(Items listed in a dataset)
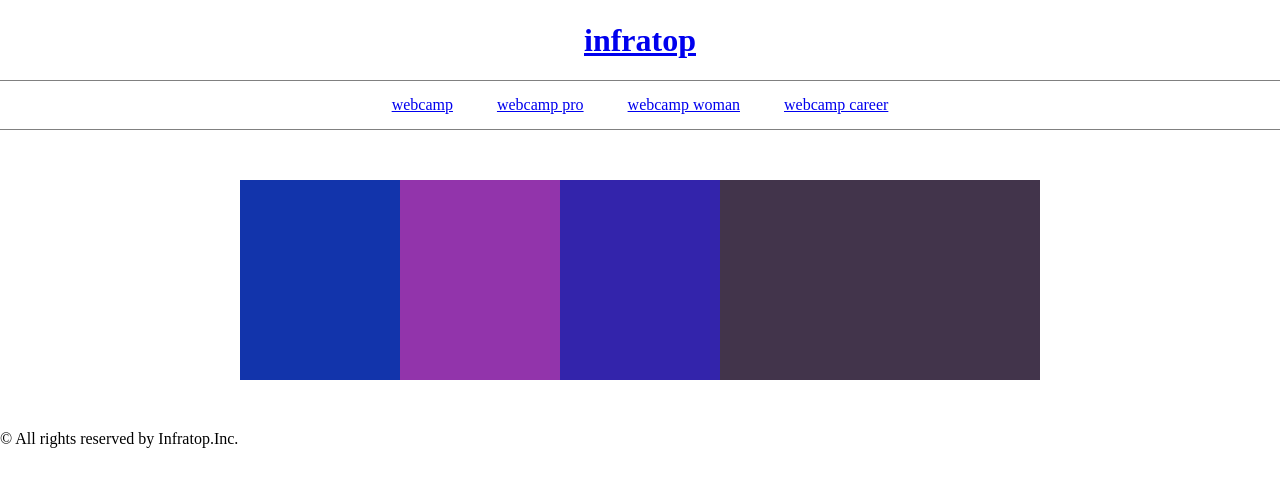
Repository: t-sato-infratop/environment
Page: chapter5_exercise/chapter5_exercise.html
The author's editor kept a record of every edit. The page is drawn from the files as they stood at one moment, then again after the next edit.
The browser window is 1280 px wide. The pictures show the whole page.

Above is the page before.

### chapter5_exercise/chapter5_exercise.html
<!DOCTYPE html>
<html lang="ja">
  <head>
    <meta charset="UTF-8" />
    <link rel="stylesheet" href="chapter5_exercise.css" />
    <title>CARAVAN</title>
  </head>

<body>
  <header>
    <h1 class="header">
      <a href="chapter5_exercise.html">
        infratop
      </a>
    </h1>
  </header>

  <nav>
    <ul class="nav-list">
      <li class="nav-list-item">
        <a href="chapter5_exercise">webcamp</a>
      </li>
      <li class="nav-list-item">
        <a href="chapter5_exercise">webcamp pro</a>
      </li>
      <li class="nav-list-item">
        <a href="chapter5_exercise">webcamp woman</a>
      </li>
      <li class="nav-list-item">
        <a href="chapter5_exercise">webcamp career</a>
      </li>
    </ul>
  </nav>

  <div class="main">
    <div class="box1"></div>
    <div class="box2"></div>
    <div class="box3"></div>
    <div class="box4"></div>
    <div class="box5"></div>
    <div class="box6"></div>
    <div class="box7"></div>
    <div class="box8"></div>
    <div class="box9"></div>
    <div class="box10"></div>
    <div class="box11"></div>
    <div class="box12"></div>
  </div>

  <footer>
    <p class="footer-text">© All rights reserved by Infratop.Inc.</p>
  </footer>

</body>

### chapter5_exercise/chapter5_exercise.css
* {
  margin: 0;
  padding: 0;
  box-sizing: border-box;
}


header {
  padding: 20px 0;
  line-height: 40px;
  text-align: center;
}

.nav-list {
  text-align: center;
  padding: 15px 0;
  margin: 0 auto;
  border-top: solid 1px gray;
  border-bottom: solid 1px gray;
}

.nav-list-item {
  list-style: none;
  display: inline-block;
  margin: 0 20px;
}

.main {
  margin: 50px auto;
  width: 800px;
  display: flex;
  flex-warp: warp;
}

.box1 {
  width: 200px;
  height: 200px;
  background-color: #1234ab
}

.box2 {
  width: 200px;
  height: 200px;
  background-color: #9234ab
}

.box3 {
  width: 200px;
  height: 200px;
  background-color: #3324ab
}

.box4 {
  width: 200px;
  height: 200px;
  background-color: #42344b
}

.box5 {
  width: 200px;
  height: 200px;
  background-color: #42344b
}

After the next edit:
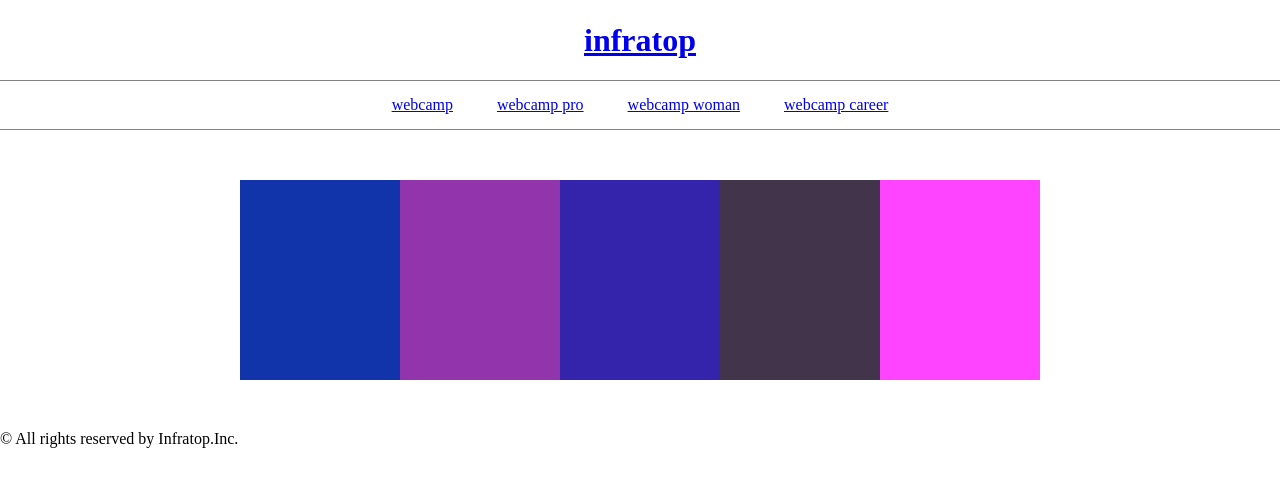
The edit:
--- a/chapter5_exercise/chapter5_exercise.css
+++ b/chapter5_exercise/chapter5_exercise.css
@@ -59,5 +59,5 @@
 .box5 {
   width: 200px;
   height: 200px;
-  background-color: #42344b
+  background-color: #ff44ff
 }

## What this task involves
Output a precise copy of the entries, leaving the images out.

## Output of the exercise
Repository: t-sato-infratop/environment
Page: chapter5_exercise/chapter5_exercise.html
The author's editor kept a record of every edit. The page is drawn from the files as they stood at one moment, then again after the next edit.
The browser window is 1280 px wide. The pictures show the whole page.

Above is the page before.

### chapter5_exercise/chapter5_exercise.html
<!DOCTYPE html>
<html lang="ja">
  <head>
    <meta charset="UTF-8" />
    <link rel="stylesheet" href="chapter5_exercise.css" />
    <title>CARAVAN</title>
  </head>

<body>
  <header>
    <h1 class="header">
      <a href="chapter5_exercise.html">
        infratop
      </a>
    </h1>
  </header>

  <nav>
    <ul class="nav-list">
      <li class="nav-list-item">
        <a href="chapter5_exercise">webcamp</a>
      </li>
      <li class="nav-list-item">
        <a href="chapter5_exercise">webcamp pro</a>
      </li>
      <li class="nav-list-item">
        <a href="chapter5_exercise">webcamp woman</a>
      </li>
      <li class="nav-list-item">
        <a href="chapter5_exercise">webcamp career</a>
      </li>
    </ul>
  </nav>

  <div class="main">
    <div class="box1"></div>
    <div class="box2"></div>
    <div class="box3"></div>
    <div class="box4"></div>
    <div class="box5"></div>
    <div class="box6"></div>
    <div class="box7"></div>
    <div class="box8"></div>
    <div class="box9"></div>
    <div class="box10"></div>
    <div class="box11"></div>
    <div class="box12"></div>
  </div>

  <footer>
    <p class="footer-text">© All rights reserved by Infratop.Inc.</p>
  </footer>

</body>

### chapter5_exercise/chapter5_exercise.css
* {
  margin: 0;
  padding: 0;
  box-sizing: border-box;
}


header {
  padding: 20px 0;
  line-height: 40px;
  text-align: center;
}

.nav-list {
  text-align: center;
  padding: 15px 0;
  margin: 0 auto;
  border-top: solid 1px gray;
  border-bottom: solid 1px gray;
}

.nav-list-item {
  list-style: none;
  display: inline-block;
  margin: 0 20px;
}

.main {
  margin: 50px auto;
  width: 800px;
  display: flex;
  flex-warp: warp;
}

.box1 {
  width: 200px;
  height: 200px;
  background-color: #1234ab
}

.box2 {
  width: 200px;
  height: 200px;
  background-color: #9234ab
}

.box3 {
  width: 200px;
  height: 200px;
  background-color: #3324ab
}

.box4 {
  width: 200px;
  height: 200px;
  background-color: #42344b
}

.box5 {
  width: 200px;
  height: 200px;
  background-color: #42344b
}

After the next edit:
The edit:
--- a/chapter5_exercise/chapter5_exercise.css
+++ b/chapter5_exercise/chapter5_exercise.css
@@ -59,5 +59,5 @@
 .box5 {
   width: 200px;
   height: 200px;
-  background-color: #42344b
+  background-color: #ff44ff
 }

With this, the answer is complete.